Acne is a name that is famous in its own right, but for all of the wrong reasons.
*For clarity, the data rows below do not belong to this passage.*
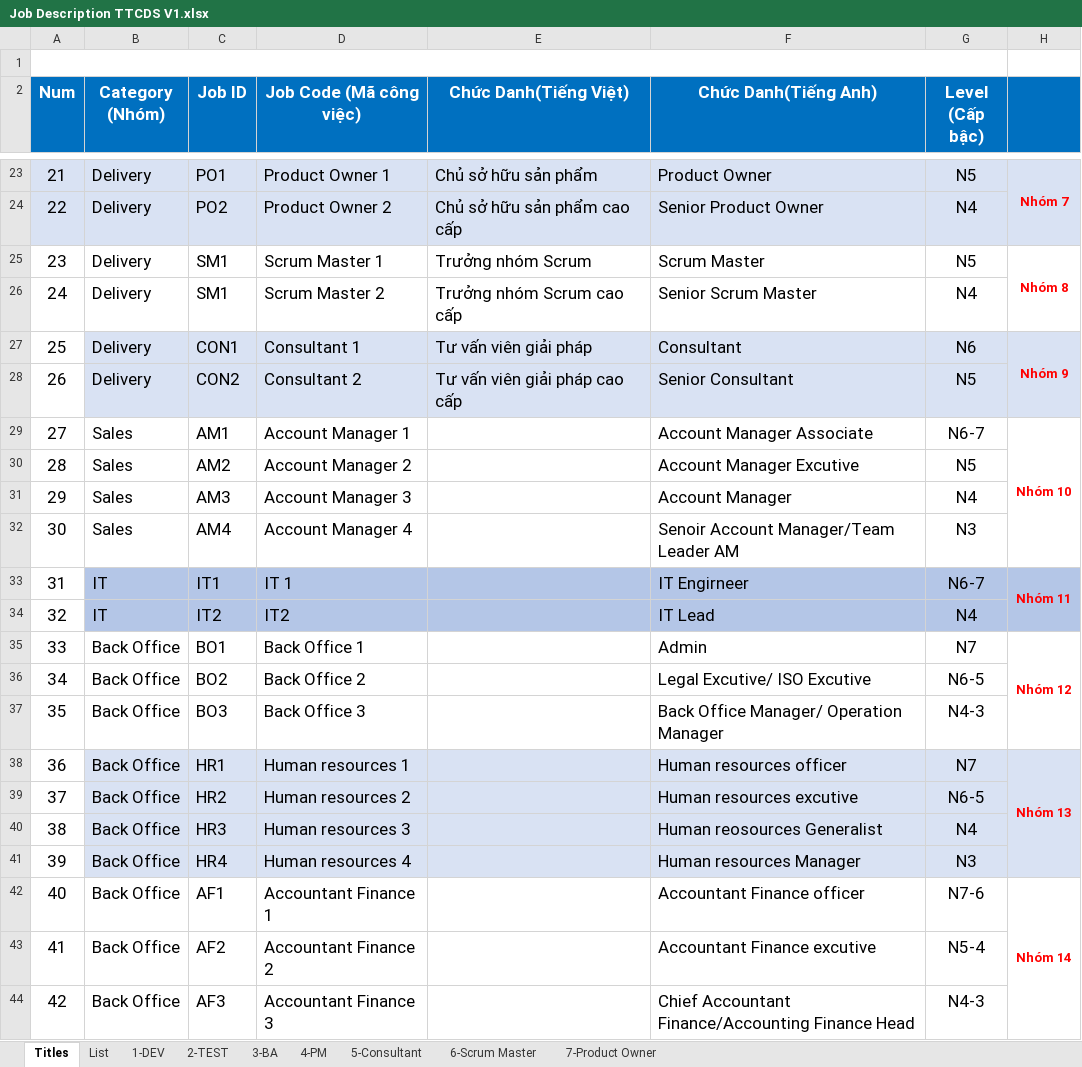
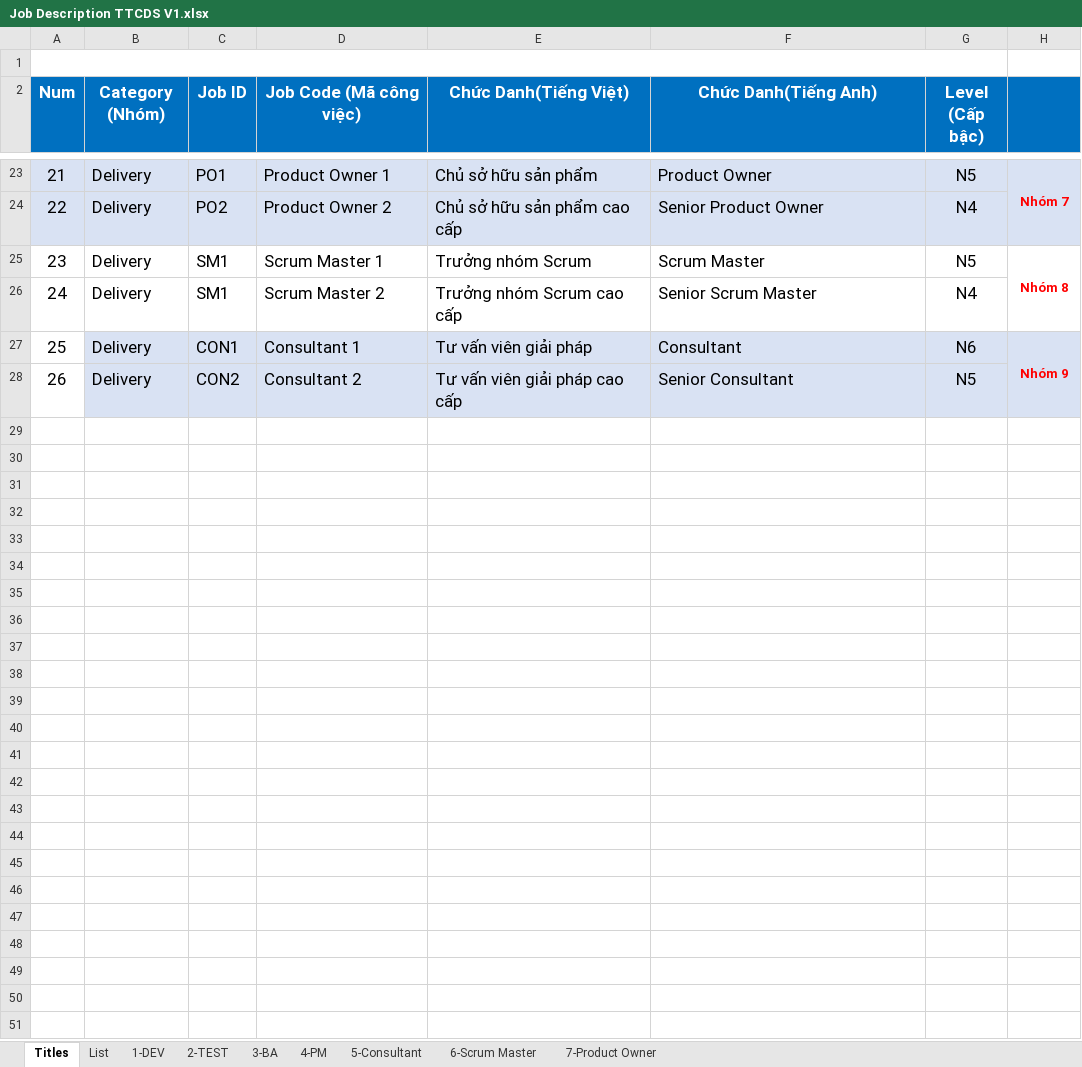
Before and after one commit to ngohoanglan/HoSoDoanhNghiep, an Excel workbook: Job Description TTCDS V1.xlsx, sheet Titles, drawn as a sheet; only a part is shown, gaps mark what is left out; values as stored, in another font and other column widths than the file's, no borders; charts and pictures not drawn; the diff names each change by its address in the sheet, - before the commit and + after, or states it on an @@ line.

Commit message:
...

```diff
--- a/Job Description TTCDS V1.xlsx (sheet Titles)
+++ b/Job Description TTCDS V1.xlsx (sheet Titles)
-row 29: 27 | Sales | AM1 | Account Manager 1 |  | Account Manager Associate | N6-7 | Nhóm 10
-row 30: 28 | Sales | AM2 | Account Manager 2 |  | Account Manager Excutive | N5
-row 31: 29 | Sales | AM3 | Account Manager 3 |  | Account Manager | N4
-row 32: 30 | Sales | AM4 | Account Manager 4 |  | Senoir Account Manager/Team Leader AM | N3
-row 33: 31 | IT | IT1 | IT 1 |  | IT Engirneer | N6-7 | Nhóm 11
-row 34: 32 | IT | IT2 | IT2 |  | IT Lead | N4
-row 35: 33 | Back Office | BO1 | Back Office 1 |  | Admin | N7 | Nhóm 12
-row 36: 34 | Back Office | BO2 | Back Office 2 |  | Legal Excutive/ ISO Excutive | N6-5
-row 37: 35 | Back Office | BO3 | Back Office 3 |  | Back Office Manager/ Operation Manager | N4-3
-row 38: 36 | Back Office | HR1 | Human resources 1 |  | Human resources officer | N7 | Nhóm 13
-row 39: 37 | Back Office | HR2 | Human resources 2 |  | Human resources excutive | N6-5
-row 40: 38 | Back Office | HR3 | Human resources 3 |  | Human reosources Generalist | N4
-row 41: 39 | Back Office | HR4 | Human resources 4 |  | Human resources Manager | N3
-row 42: 40 | Back Office | AF1 | Accountant Finance 1 |  | Accountant Finance officer | N7-6 | Nhóm 14
-row 43: 41 | Back Office | AF2 | Accountant Finance 2 |  | Accountant Finance excutive | N5-4
-row 44: 42 | Back Office | AF3 | Accountant Finance 3 |  | Chief Accountant Finance/Accounting Finance Head | N4-3
```
Also changed, not shown: sheet 1-DEV.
Most teenagers know, and dread, the very word, as it so prevalently wrecks havoc on their faces throughout their adolescent years.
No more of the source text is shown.